Preparing for exams should not be a last-minute rush of activity. If you think of it like self-organised homework, this helps you be more productive, get better grades, and feel less stressed.

I often help my students prepare for their exams, and it’s always the ones who are organised and structured in their preparation who do best. During my own studies, I learned several useful methods for revising. These helped me to make the best use of my time, and get the most marks for my effort. Try some of these yourself to see which ones work for you.

Bite-sizes Tasks

Begin by looking at all the subjects you need to study in this revision period and write them down. Now you can expand each item on the list by detailing the topic areas you need to cover. Use this list as the basis of your preparation, and ensure you have sufficient time to cover everything.

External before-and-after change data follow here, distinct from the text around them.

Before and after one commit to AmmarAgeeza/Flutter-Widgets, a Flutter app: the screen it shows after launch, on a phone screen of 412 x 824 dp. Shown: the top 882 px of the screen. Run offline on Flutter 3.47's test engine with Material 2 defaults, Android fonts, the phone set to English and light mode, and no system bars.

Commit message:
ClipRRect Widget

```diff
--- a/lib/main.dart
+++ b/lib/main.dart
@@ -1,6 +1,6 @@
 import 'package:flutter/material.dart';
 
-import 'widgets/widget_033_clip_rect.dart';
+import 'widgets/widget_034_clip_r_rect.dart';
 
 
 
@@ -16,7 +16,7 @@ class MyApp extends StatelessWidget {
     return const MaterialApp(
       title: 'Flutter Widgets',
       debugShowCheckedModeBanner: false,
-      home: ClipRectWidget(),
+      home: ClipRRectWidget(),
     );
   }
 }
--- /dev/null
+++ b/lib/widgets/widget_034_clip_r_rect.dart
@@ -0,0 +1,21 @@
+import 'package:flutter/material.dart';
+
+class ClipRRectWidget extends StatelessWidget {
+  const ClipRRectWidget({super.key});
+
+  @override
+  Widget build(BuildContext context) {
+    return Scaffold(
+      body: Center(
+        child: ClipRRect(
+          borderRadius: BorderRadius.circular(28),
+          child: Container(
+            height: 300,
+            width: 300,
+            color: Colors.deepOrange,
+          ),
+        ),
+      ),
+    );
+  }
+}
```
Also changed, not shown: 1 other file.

It will feel great to tick off all the sections as you finish them!

Daily Routine

The first key to revising well is to make it part of your daily routine. You are much more likely to stick to a schedule if it becomes a habit. For example, you can allocate a timeslot after school right before dinner and another one just after dinner. Sticking to a regular schedule reduces unexpected surprises and you’ll find it much easier to start working after only a few days in the habit.

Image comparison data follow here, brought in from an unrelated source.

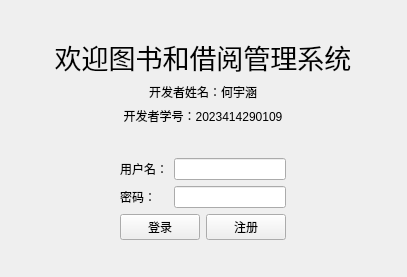
Old version of the form LibraryAndBorrowingManagementSystem/loginview.ui in the repository longyuan56649826/QtCourse.
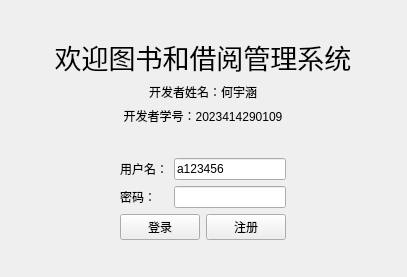
New version of the form.

Commit message: 引入数据库，完成登录的实现并调用数据库

Diff of the .ui file:
```diff
--- a/LibraryAndBorrowingManagementSystem/loginview.ui
+++ b/LibraryAndBorrowingManagementSystem/loginview.ui
@@ -132,7 +132,11 @@
           </widget>
          </item>
          <item row="0" column="1">
-          <widget class="QLineEdit" name="InputUserName"/>
+          <widget class="QLineEdit" name="InputUserName">
+           <property name="text">
+            <string>a123456</string>
+           </property>
+          </widget>
          </item>
          <item row="1" column="0">
           <widget class="QLabel" name="label_3">
```
The commit also changes 2 other files.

Blocks and Breaks

Create a chart showing the whole week divided up into days and time-slots. Start by filling in periods that can’t be moved (e.g. school or family time). Divide the remaining time into blocks. For me, blocks of about 45 minutes work well, but each person is different, so be sure to modify your blocks to suit your level of productivity. Schedule 5-10 minute breaks between the blocks in order to give your eyes and brain a quick rest (this will make your working time more efficient overall). Here’s an example:

09:00 10:00 11:00 12:00 13:00 14:00 15:00
Saturday BLOCK 1 Break BLOCK 2 Family Time BLOCK 3 Lunch BLOCK 4 Break BLOCK 5

One you’ve worked-out your revision blocks on a chart, make copies of it for each week until the date of your exams. On the copies, break down each topic from your task list into micro-tasks you can achieve in each block. These micro-tasks could be things like: ‘Make flashcards and go through twice getting 50% of them correct’, ‘Research 5 animals that live in a tundra biome’, or ‘Write a 300-word practice essay’. Colour coding your chart can help make sure you have a balance between your subjects and also avoid fatigue from spending too much time with a single focus.

Planning Ahead

Always ensure you know what work is coming up so you can prepare properly, for example by getting any library books you need.

However, avoid allocating all your blocks too far ahead of the exam. Leave some time free that you can fill in later should you need. Once you get into your revision you’ll soon realise which topics you know better than you thought and which you’re really struggling with. You can adjust allocations accordingly to spend more time on the areas you’re weaker at.